The BMR Torque Arm has a slightly more involved installation procedure than a set of traction bars, yet it can easily be performed in the driveway in three to four hours. One end of the torque arm attaches to the rear of the differential, sandwiching between the differential and the differential cover. The other end is connected to a custom crossmember that attaches to the rear of the front subframe. We provide Delrin solid body mounts and new hardware to mount the front torque arm crossmember. The torque arm adds 44 pounds of partially unsprung weight, and the crossmember adds 8 pounds of sprung weight.
The BMR torque arm offers pinion adjustability when used in conjunction with angled leaf-spring shims. These shims are only necessary when retaining the leaf springs. We provide a slotted mount system adjusted via a jack bolt that positively locates with four 1/2-inch mounting bolts. Generally, a traction bar has the ability to adjust the “hit” to the tires by changing the gap between the snubber and the leaf spring, or the movement distance in the case of CalTracs bars. This reaction actually relies on axlewrap and must work around pinion movement as well. The torque arm prevents axlewrap completely, allowing power to be applied directly to the tires. Slight flex in the torque arm still makes it necessary to have a slightly negative pinion angle. The amount of power and size of tire will ultimately dictate how much pinion angle a car will need to run. That said, we typically recommend a -1 to -2 degree setting to start with, and advise against exceeding -4 degrees. Ideally, the pinion should be 0 during acceleration.

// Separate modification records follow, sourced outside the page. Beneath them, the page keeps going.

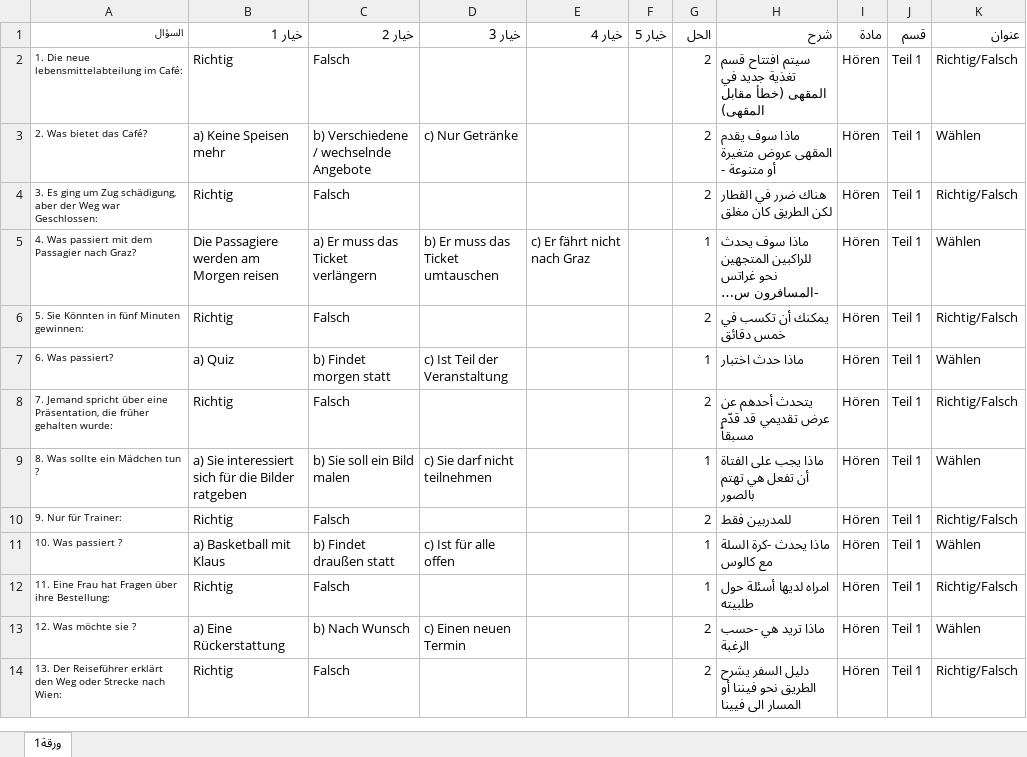
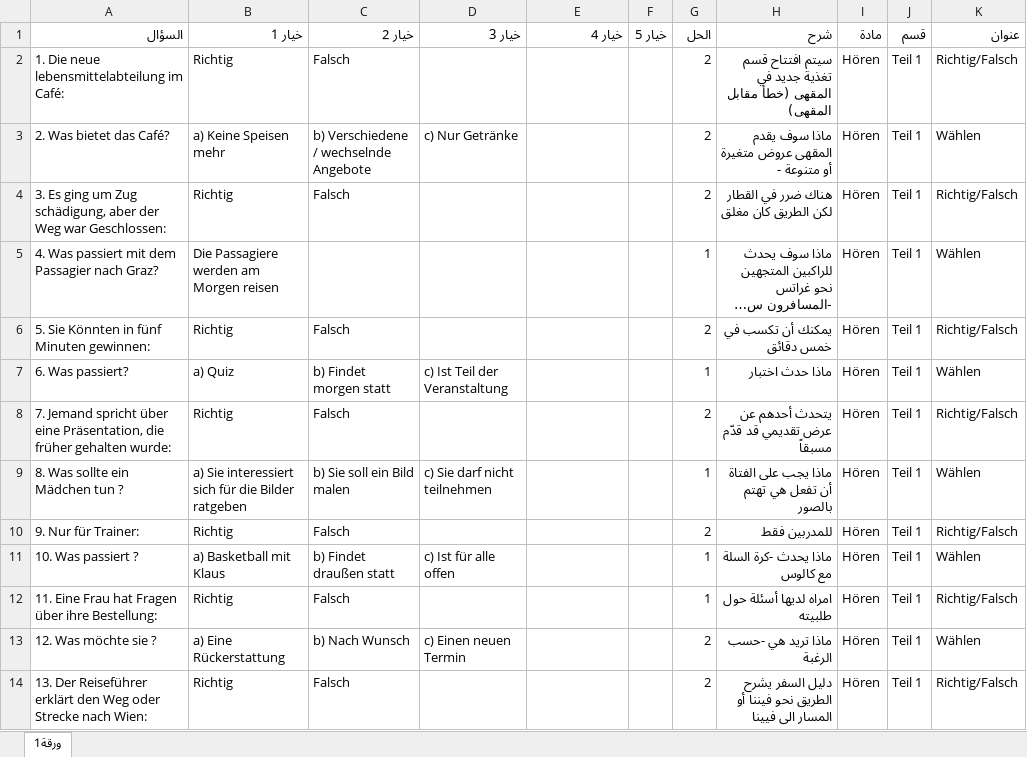
Before and after one commit to mcq-app/WAY, an Excel workbook: MCQ4.xlsx, sheet ورقة1, drawn as a sheet; only a part is shown; long unchanged cells end in …; values as stored, in another font and other column widths than the file's, no borders; the diff covers the shown part only; the diff names each change by its address in the sheet, - before the commit and + after, or states it on an @@ line.

Commit message:
WAY Corrector - تحديث الملف: 08/01/2026, 02:38:44

```diff
--- a/MCQ4.xlsx (sheet ورقة1)
+++ b/MCQ4.xlsx (sheet ورقة1)
@@ A1:A14 text size: larger @@
-H2:H14 alignment: left
+H2:H14 alignment: right
-C5 (خيار 2): a) Er muss das Ticket verlängern
+C5 (خيار 2): (empty)
-D5 (خيار 3): b) Er muss das Ticket umtauschen
+D5 (خيار 3): (empty)
-E5 (خيار 4): c) Er fährt nicht nach Graz
+E5 (خيار 4): (empty)
```
Also changed, not shown: cell formats elsewhere in this sheet.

GM took the easy way out with the third- and fourth-gen F-body by attaching the front of the torque arm to the transmission tailshaft housing area. One of the biggest problems with attaching the torque arm to the tailshaft housing is overpowering the mount. A relatively weak, cast-aluminum housing will not stand up to the loading seen by a suspension hinge point. Through our experience in the drag racing industry, we’ve learned that a manual transmission–equipped car with slightly more horsepower than stock can easily break the tailshaft off of the transmission. As we also do for our third- and fourth-generation Camaro torque arm kits, we provide a dedicated crossmember that attaches directly to the framerails for our muscle car applications.
Four-link suspension systems have become common upgrades for leaf-spring–equipped muscle cars. In addition to our torque arm kits that can be added to leaf-spring cars, BMR also offers complete Torque Arm Suspension systems for first- and second-gen F-bodies that replace the leaf springs with coilovers, lower control arms, a Watt’s link, and a torque arm. In a leaf-spring suspension, the springs are responsible for both positioning the rearend beneath the car and suspending the car in the air. BMR’s torque arm suspension system isolates these two functions by using coilovers in addition to lower control arms. Having independent control of each function allows each component to do its job more effectively and without compromise. There are various adjustments built into these separate components. For instance, the control arms are adjustable in length to fine-tune wheelbase and the angle of the control arms is adjustable to tune instantaneous center. The coilovers allow easy spring rate changes by selecting from a variety of off-the-shelf 21/2-inch-diameter coil springs readily available throughout the industry. Furthermore, spring rate is adjustable on the car with the coilover’s adjustable collars, and ride height is adjustable via the multiple mounting holes provided on our coilover mounts. The above examples are really just adjustability perks. The fact that each component is designed to do only its specific job means it does not have to be compromised in order to fill other requirements.